**Information given**:
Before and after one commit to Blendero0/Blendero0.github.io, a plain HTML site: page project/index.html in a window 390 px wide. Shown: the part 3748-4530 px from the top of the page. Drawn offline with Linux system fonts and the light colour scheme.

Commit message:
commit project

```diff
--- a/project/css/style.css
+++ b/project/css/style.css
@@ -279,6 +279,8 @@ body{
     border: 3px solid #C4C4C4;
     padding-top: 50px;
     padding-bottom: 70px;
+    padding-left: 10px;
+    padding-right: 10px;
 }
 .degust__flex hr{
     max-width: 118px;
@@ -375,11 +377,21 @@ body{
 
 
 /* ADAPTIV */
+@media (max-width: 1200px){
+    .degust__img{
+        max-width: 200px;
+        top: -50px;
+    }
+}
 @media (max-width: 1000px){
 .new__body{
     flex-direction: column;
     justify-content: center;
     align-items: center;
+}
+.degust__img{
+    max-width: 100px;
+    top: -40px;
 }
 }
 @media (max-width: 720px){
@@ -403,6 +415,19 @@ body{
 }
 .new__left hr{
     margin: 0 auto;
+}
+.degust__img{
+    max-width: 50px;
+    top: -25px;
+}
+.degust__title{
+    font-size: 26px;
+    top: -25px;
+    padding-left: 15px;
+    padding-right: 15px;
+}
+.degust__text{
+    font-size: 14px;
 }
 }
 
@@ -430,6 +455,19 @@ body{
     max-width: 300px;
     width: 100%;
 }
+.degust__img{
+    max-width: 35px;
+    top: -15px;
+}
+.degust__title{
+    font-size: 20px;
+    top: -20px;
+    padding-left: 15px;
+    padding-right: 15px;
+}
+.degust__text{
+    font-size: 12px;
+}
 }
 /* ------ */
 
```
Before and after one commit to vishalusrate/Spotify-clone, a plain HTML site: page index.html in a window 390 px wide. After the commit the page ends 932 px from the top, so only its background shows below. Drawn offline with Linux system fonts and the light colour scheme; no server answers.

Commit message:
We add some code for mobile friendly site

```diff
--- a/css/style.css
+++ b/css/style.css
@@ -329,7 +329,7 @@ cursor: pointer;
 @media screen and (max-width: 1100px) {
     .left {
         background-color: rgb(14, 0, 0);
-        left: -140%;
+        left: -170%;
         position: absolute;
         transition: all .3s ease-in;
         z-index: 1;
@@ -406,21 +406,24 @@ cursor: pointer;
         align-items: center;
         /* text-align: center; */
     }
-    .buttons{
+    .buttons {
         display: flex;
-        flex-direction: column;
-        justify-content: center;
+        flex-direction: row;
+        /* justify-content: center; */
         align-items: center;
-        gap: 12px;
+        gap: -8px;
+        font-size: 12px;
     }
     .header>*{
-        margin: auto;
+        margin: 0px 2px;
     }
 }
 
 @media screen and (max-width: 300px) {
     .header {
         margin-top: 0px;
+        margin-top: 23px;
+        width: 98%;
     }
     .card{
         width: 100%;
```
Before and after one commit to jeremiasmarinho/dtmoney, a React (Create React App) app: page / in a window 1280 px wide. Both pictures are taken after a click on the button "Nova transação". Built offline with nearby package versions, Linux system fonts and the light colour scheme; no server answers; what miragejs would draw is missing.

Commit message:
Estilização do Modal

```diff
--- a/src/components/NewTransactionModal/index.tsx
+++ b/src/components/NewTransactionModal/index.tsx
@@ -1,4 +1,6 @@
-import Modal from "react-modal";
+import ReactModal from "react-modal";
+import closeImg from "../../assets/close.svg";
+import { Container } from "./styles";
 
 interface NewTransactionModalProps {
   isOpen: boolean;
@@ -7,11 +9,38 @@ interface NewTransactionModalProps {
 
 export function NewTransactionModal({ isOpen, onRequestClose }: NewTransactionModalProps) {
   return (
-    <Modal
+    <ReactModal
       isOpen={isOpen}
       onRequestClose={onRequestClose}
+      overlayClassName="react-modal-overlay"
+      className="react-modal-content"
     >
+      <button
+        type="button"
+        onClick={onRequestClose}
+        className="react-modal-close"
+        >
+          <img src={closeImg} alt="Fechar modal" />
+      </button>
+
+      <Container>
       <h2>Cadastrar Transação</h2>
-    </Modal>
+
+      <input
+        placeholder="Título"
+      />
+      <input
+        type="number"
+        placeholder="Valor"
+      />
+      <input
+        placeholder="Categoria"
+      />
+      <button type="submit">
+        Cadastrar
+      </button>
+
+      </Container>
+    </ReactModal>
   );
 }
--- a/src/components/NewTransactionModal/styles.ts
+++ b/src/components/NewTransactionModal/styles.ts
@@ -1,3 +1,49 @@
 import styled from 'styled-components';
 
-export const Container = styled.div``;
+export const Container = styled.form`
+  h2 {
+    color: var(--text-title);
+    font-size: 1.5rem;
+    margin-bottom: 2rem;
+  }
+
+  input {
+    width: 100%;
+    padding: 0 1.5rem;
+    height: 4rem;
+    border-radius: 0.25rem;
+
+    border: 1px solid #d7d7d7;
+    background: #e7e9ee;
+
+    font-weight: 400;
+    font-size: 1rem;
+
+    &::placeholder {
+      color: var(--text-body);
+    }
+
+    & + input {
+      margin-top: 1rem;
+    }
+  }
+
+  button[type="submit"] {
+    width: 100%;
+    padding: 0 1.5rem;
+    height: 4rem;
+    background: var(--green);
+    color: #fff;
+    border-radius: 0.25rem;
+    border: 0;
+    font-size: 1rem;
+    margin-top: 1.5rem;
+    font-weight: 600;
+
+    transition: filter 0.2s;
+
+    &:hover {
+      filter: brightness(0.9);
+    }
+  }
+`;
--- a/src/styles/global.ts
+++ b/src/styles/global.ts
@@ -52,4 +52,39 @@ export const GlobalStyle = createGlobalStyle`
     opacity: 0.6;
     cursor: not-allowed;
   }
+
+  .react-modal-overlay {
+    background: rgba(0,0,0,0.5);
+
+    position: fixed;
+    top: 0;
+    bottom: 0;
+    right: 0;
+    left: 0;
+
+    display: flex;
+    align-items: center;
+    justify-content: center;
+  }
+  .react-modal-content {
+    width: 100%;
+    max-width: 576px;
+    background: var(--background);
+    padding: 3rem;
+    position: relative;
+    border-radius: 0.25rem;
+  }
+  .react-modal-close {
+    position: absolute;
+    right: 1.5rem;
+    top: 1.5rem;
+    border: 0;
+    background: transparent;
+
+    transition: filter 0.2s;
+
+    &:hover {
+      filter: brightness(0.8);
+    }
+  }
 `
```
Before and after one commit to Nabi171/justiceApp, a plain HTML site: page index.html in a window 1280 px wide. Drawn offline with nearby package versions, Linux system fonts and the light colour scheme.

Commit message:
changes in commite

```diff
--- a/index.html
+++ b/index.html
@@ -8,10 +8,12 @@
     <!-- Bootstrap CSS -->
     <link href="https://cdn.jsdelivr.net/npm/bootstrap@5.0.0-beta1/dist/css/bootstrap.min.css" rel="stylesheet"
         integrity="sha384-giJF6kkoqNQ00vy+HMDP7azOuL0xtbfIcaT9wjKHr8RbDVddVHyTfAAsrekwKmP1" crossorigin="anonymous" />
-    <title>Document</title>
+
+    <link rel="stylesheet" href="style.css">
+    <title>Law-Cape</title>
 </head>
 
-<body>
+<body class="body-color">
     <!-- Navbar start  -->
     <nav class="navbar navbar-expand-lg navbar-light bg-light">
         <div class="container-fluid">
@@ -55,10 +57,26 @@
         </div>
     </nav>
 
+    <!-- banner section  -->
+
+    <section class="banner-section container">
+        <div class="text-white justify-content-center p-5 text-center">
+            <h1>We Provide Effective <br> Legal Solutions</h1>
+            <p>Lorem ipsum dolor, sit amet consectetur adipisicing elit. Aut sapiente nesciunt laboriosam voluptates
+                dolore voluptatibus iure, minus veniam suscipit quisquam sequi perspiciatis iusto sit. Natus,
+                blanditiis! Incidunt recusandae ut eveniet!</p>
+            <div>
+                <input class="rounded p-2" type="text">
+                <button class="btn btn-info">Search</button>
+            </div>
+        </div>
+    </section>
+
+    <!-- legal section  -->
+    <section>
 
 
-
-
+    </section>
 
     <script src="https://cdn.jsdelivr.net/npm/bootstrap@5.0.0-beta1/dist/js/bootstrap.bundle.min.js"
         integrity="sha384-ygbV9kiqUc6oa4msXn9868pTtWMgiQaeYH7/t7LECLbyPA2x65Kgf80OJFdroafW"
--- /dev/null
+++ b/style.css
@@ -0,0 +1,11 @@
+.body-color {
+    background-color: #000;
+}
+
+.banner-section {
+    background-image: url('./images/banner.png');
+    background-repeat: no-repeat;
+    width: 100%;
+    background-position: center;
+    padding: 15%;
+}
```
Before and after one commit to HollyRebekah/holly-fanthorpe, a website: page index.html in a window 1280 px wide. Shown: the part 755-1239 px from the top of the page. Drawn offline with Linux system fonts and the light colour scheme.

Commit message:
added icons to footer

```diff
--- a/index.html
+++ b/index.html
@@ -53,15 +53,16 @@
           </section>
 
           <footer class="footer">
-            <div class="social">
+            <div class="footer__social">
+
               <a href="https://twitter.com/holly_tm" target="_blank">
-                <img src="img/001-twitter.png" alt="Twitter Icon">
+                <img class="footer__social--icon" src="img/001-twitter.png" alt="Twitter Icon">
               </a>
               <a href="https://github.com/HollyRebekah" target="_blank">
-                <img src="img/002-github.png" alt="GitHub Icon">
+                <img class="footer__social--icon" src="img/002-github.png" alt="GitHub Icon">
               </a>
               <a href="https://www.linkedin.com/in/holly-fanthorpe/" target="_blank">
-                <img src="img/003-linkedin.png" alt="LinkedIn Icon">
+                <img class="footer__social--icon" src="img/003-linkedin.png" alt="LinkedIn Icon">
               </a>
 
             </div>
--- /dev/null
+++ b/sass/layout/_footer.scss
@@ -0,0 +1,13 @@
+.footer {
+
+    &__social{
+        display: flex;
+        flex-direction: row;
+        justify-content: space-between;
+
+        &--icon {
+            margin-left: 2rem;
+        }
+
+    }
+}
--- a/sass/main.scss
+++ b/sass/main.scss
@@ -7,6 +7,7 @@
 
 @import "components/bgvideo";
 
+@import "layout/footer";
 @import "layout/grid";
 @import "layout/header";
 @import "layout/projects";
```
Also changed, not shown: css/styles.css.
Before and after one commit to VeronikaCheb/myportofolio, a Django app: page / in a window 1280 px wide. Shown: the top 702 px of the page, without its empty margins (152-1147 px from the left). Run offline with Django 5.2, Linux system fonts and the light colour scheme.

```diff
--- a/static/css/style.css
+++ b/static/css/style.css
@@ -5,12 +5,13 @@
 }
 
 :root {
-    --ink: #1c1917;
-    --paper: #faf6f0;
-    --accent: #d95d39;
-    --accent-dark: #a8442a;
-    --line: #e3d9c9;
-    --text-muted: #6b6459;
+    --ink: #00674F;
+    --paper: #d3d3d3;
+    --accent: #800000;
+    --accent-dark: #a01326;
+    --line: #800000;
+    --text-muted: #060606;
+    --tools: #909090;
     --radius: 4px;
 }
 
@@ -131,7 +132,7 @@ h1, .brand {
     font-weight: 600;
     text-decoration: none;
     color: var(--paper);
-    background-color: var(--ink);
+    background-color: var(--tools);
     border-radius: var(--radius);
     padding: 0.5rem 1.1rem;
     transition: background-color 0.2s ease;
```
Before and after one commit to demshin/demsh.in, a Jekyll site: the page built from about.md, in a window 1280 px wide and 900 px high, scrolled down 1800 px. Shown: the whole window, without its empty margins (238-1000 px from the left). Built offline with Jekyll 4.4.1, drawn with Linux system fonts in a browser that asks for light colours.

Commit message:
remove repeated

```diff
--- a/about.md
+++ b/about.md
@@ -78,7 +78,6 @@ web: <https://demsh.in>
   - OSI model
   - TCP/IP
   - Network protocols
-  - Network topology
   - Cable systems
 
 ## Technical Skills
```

**Problem requirements**: Pull every line containing the word "onRequestClose" out of the material and copy it.

**Output of the task**:
 export function NewTransactionModal({ isOpen, onRequestClose }: NewTransactionModalProps) {
       onRequestClose={onRequestClose}
+        onClick={onRequestClose}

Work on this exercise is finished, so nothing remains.